_Instructions to follow_: The entries should be given again so that each one matches the original exactly.

-=-=-

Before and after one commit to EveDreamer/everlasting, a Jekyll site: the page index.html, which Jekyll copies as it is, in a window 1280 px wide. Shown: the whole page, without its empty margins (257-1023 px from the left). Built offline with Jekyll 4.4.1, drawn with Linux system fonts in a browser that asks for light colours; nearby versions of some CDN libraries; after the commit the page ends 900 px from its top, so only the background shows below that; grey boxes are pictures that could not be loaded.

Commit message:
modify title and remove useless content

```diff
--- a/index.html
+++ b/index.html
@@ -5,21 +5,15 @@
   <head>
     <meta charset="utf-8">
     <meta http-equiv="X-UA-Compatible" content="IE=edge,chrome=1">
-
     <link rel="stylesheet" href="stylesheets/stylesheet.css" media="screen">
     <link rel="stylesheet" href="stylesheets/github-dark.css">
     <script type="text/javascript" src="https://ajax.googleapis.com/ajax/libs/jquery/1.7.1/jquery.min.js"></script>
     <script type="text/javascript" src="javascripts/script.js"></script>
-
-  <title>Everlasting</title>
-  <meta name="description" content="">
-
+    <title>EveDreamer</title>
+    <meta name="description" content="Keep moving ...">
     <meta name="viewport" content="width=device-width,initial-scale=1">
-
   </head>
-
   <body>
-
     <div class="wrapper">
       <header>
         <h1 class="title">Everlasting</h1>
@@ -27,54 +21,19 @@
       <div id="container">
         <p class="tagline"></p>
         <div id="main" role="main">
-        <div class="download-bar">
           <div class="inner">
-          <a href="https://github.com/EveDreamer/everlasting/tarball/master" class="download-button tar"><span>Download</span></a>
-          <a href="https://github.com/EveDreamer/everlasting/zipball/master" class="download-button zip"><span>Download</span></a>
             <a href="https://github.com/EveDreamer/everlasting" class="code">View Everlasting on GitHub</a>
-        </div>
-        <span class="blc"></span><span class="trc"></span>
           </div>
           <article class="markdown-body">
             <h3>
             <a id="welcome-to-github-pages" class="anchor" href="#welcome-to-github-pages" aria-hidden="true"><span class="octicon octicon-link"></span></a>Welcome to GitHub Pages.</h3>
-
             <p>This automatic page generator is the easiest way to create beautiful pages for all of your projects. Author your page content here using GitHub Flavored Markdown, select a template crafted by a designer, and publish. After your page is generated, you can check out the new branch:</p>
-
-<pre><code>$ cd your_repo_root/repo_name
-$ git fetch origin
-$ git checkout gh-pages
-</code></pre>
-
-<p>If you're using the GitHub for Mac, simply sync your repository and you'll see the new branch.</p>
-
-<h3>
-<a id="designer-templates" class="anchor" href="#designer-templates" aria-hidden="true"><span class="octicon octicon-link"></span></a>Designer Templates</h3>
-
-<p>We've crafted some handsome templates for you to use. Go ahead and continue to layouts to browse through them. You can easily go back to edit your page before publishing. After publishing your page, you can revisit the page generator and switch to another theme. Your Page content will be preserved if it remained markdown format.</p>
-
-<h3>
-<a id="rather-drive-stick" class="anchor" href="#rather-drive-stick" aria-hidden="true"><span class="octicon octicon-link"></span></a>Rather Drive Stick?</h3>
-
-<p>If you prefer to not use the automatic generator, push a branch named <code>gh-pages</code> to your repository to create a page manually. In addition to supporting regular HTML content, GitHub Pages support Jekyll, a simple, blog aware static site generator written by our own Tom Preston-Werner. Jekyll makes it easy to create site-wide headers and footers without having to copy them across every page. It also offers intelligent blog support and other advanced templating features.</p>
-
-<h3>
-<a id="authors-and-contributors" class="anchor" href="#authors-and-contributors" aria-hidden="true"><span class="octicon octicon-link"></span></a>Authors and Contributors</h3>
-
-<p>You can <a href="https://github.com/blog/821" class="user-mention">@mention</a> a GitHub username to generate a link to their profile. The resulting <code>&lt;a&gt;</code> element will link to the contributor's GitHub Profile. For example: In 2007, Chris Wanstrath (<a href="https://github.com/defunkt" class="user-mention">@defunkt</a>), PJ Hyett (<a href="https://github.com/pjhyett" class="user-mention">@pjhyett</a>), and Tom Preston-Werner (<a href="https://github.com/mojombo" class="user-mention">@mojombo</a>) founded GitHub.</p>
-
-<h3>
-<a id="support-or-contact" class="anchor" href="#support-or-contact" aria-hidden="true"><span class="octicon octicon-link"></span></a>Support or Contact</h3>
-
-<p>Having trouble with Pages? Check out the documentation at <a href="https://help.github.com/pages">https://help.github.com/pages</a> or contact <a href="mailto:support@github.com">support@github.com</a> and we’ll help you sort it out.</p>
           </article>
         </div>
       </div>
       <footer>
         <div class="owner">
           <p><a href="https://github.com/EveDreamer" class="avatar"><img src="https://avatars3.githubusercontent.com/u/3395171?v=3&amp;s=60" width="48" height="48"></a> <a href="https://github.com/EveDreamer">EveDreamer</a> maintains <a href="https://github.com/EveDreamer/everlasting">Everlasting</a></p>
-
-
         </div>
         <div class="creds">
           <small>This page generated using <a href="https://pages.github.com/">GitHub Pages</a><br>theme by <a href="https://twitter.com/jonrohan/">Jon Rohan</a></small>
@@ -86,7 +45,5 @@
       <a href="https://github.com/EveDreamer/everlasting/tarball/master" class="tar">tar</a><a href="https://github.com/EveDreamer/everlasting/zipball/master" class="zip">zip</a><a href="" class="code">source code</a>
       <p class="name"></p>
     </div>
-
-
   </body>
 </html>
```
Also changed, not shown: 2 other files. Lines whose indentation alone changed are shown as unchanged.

-=-=-

_Exercise result_:
Before and after one commit to EveDreamer/everlasting, a Jekyll site: the page index.html, which Jekyll copies as it is, in a window 1280 px wide. Shown: the whole page, without its empty margins (257-1023 px from the left). Built offline with Jekyll 4.4.1, drawn with Linux system fonts in a browser that asks for light colours; nearby versions of some CDN libraries; after the commit the page ends 900 px from its top, so only the background shows below that; grey boxes are pictures that could not be loaded.

Commit message:
modify title and remove useless content

```diff
--- a/index.html
+++ b/index.html
@@ -5,21 +5,15 @@
   <head>
     <meta charset="utf-8">
     <meta http-equiv="X-UA-Compatible" content="IE=edge,chrome=1">
-
     <link rel="stylesheet" href="stylesheets/stylesheet.css" media="screen">
     <link rel="stylesheet" href="stylesheets/github-dark.css">
     <script type="text/javascript" src="https://ajax.googleapis.com/ajax/libs/jquery/1.7.1/jquery.min.js"></script>
     <script type="text/javascript" src="javascripts/script.js"></script>
-
-  <title>Everlasting</title>
-  <meta name="description" content="">
-
+    <title>EveDreamer</title>
+    <meta name="description" content="Keep moving ...">
     <meta name="viewport" content="width=device-width,initial-scale=1">
-
   </head>
-
   <body>
-
     <div class="wrapper">
       <header>
         <h1 class="title">Everlasting</h1>
@@ -27,54 +21,19 @@
       <div id="container">
         <p class="tagline"></p>
         <div id="main" role="main">
-        <div class="download-bar">
           <div class="inner">
-          <a href="https://github.com/EveDreamer/everlasting/tarball/master" class="download-button tar"><span>Download</span></a>
-          <a href="https://github.com/EveDreamer/everlasting/zipball/master" class="download-button zip"><span>Download</span></a>
             <a href="https://github.com/EveDreamer/everlasting" class="code">View Everlasting on GitHub</a>
-        </div>
-        <span class="blc"></span><span class="trc"></span>
           </div>
           <article class="markdown-body">
             <h3>
             <a id="welcome-to-github-pages" class="anchor" href="#welcome-to-github-pages" aria-hidden="true"><span class="octicon octicon-link"></span></a>Welcome to GitHub Pages.</h3>
-
             <p>This automatic page generator is the easiest way to create beautiful pages for all of your projects. Author your page content here using GitHub Flavored Markdown, select a template crafted by a designer, and publish. After your page is generated, you can check out the new branch:</p>
-
-<pre><code>$ cd your_repo_root/repo_name
-$ git fetch origin
-$ git checkout gh-pages
-</code></pre>
-
-<p>If you're using the GitHub for Mac, simply sync your repository and you'll see the new branch.</p>
-
-<h3>
-<a id="designer-templates" class="anchor" href="#designer-templates" aria-hidden="true"><span class="octicon octicon-link"></span></a>Designer Templates</h3>
-
-<p>We've crafted some handsome templates for you to use. Go ahead and continue to layouts to browse through them. You can easily go back to edit your page before publishing. After publishing your page, you can revisit the page generator and switch to another theme. Your Page content will be preserved if it remained markdown format.</p>
-
-<h3>
-<a id="rather-drive-stick" class="anchor" href="#rather-drive-stick" aria-hidden="true"><span class="octicon octicon-link"></span></a>Rather Drive Stick?</h3>
-
-<p>If you prefer to not use the automatic generator, push a branch named <code>gh-pages</code> to your repository to create a page manually. In addition to supporting regular HTML content, GitHub Pages support Jekyll, a simple, blog aware static site generator written by our own Tom Preston-Werner. Jekyll makes it easy to create site-wide headers and footers without having to copy them across every page. It also offers intelligent blog support and other advanced templating features.</p>
-
-<h3>
-<a id="authors-and-contributors" class="anchor" href="#authors-and-contributors" aria-hidden="true"><span class="octicon octicon-link"></span></a>Authors and Contributors</h3>
-
-<p>You can <a href="https://github.com/blog/821" class="user-mention">@mention</a> a GitHub username to generate a link to their profile. The resulting <code>&lt;a&gt;</code> element will link to the contributor's GitHub Profile. For example: In 2007, Chris Wanstrath (<a href="https://github.com/defunkt" class="user-mention">@defunkt</a>), PJ Hyett (<a href="https://github.com/pjhyett" class="user-mention">@pjhyett</a>), and Tom Preston-Werner (<a href="https://github.com/mojombo" class="user-mention">@mojombo</a>) founded GitHub.</p>
-
-<h3>
-<a id="support-or-contact" class="anchor" href="#support-or-contact" aria-hidden="true"><span class="octicon octicon-link"></span></a>Support or Contact</h3>
-
-<p>Having trouble with Pages? Check out the documentation at <a href="https://help.github.com/pages">https://help.github.com/pages</a> or contact <a href="mailto:support@github.com">support@github.com</a> and we’ll help you sort it out.</p>
           </article>
         </div>
       </div>
       <footer>
         <div class="owner">
           <p><a href="https://github.com/EveDreamer" class="avatar"><img src="https://avatars3.githubusercontent.com/u/3395171?v=3&amp;s=60" width="48" height="48"></a> <a href="https://github.com/EveDreamer">EveDreamer</a> maintains <a href="https://github.com/EveDreamer/everlasting">Everlasting</a></p>
-
-
         </div>
         <div class="creds">
           <small>This page generated using <a href="https://pages.github.com/">GitHub Pages</a><br>theme by <a href="https://twitter.com/jonrohan/">Jon Rohan</a></small>
@@ -86,7 +45,5 @@
       <a href="https://github.com/EveDreamer/everlasting/tarball/master" class="tar">tar</a><a href="https://github.com/EveDreamer/everlasting/zipball/master" class="zip">zip</a><a href="" class="code">source code</a>
       <p class="name"></p>
     </div>
-
-
   </body>
 </html>
```
Also changed, not shown: 2 other files. Lines whose indentation alone changed are shown as unchanged.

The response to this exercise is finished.